The Roebling's history in Trenton dates to 1848, when John A. Roebling purchased 25 acres of land in Chambersburg (then an independent borough just SE of Trenton). At its peak, the complex expanded to dozens of buildings and employed over 15,000 people.
Best known today as the "father of the Brooklyn Bridge", Roebling (and the company he founded) supplied cables from Trenton to most of the major suspension bridges built in United States during the first half of the 20th century. Among the dozens of major bridges using Trenton-made cable are New York City's Williamsburg, Manhattan, and George Washington Bridges, as well as the Golden Gate Bridge in San Francisco.

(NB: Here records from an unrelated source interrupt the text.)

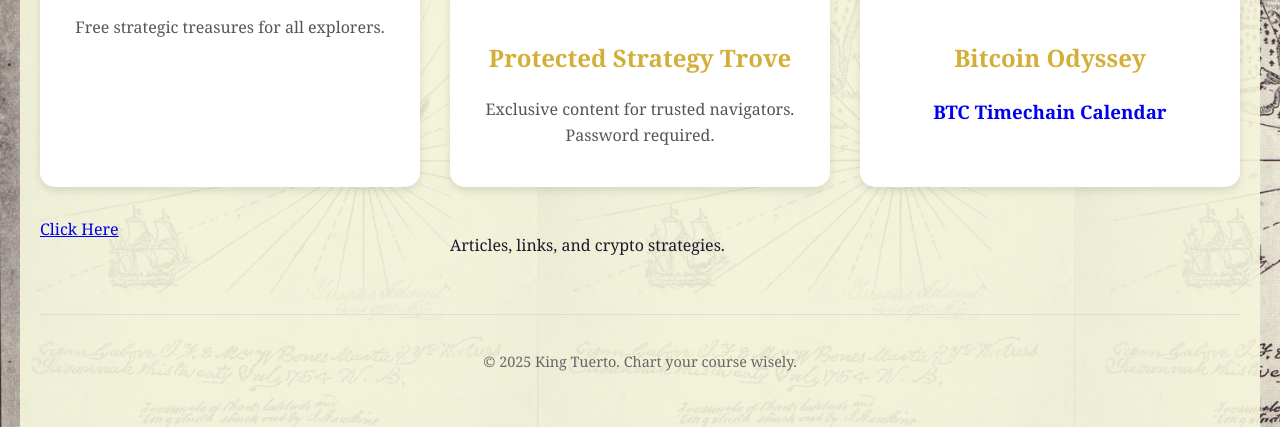
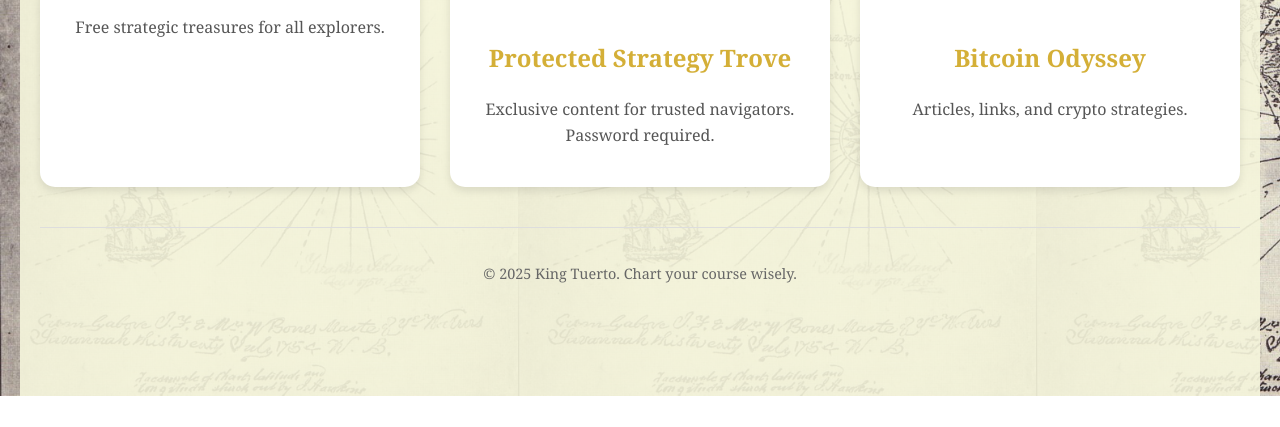
Before and after one commit to King-Tuerto/KingTuerto.github.io, a plain HTML site: page index.html in a window 1280 px wide. Shown: the part 444-871 px from the top of the page. After the commit the page ends 840 px from the top, so only its background shows below. Drawn offline with Linux system fonts and the light colour scheme.

Commit message:
Update index.html

```diff
--- a/index.html
+++ b/index.html
@@ -27,8 +27,6 @@
             <a href="btc.html" class="card">
                 <img src="bitcoin.png" alt="Bitcoin Icon">
                 <h2>Bitcoin Odyssey</h2>
-                <h3>BTC Timechain Calendar</h3>
-                <a href="https://timechaincalendar.com/en" target="_blank">Click Here</a>
                 <p>Articles, links, and crypto strategies.</p>
             </a>
         </main>
```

Roebling Lofts converted the "Clark Street Rope Shop" (Building 101), erected in 1917 during WW I. It was an ultra-modern facility for its time, with massive windows and a fire resistant design. It replaced an older factory that burned down in late 1915, allegedly by German saboteurs. Building 101 specialized in light- and medium-gauge wire rope such as used in aircraft.
Perhaps the factory's most famous customer was Charles Lindbergh, who specified Roebling wire for The Spirit of St. Louis, the plane he flew non-stop from New York to Paris in 1927. This has been called the single most influential flight in aviation history, excepting the 1903 first-flight by the Wright Brothers, who also used Roebling cables for bracing wings. Lindbergh used Roebling products for control cables, to brace the wings, for the ignition harness, and the plane's lightning rod. The testing lab for the aircraft business was located on the 4th floor of the Clark Street factory, including a massive machine designed to simulate stresses on wings. The machine survives in place on the 4th floor, and is being preserved in a lounge for use by residents of Roebling Lofts.
By the 1930s, Roebling had established relationships with virtually every major US aircraft manufacturer who valued their products for their high strength-to-weight ratio and consistent quality. Lockheed Aircraft was a key customer, which means that the airplane Amelia Earhart was flying when she disappeared in 1937 on her round-the-world flight, would have been built using control cables manufactured and tested in Building 101.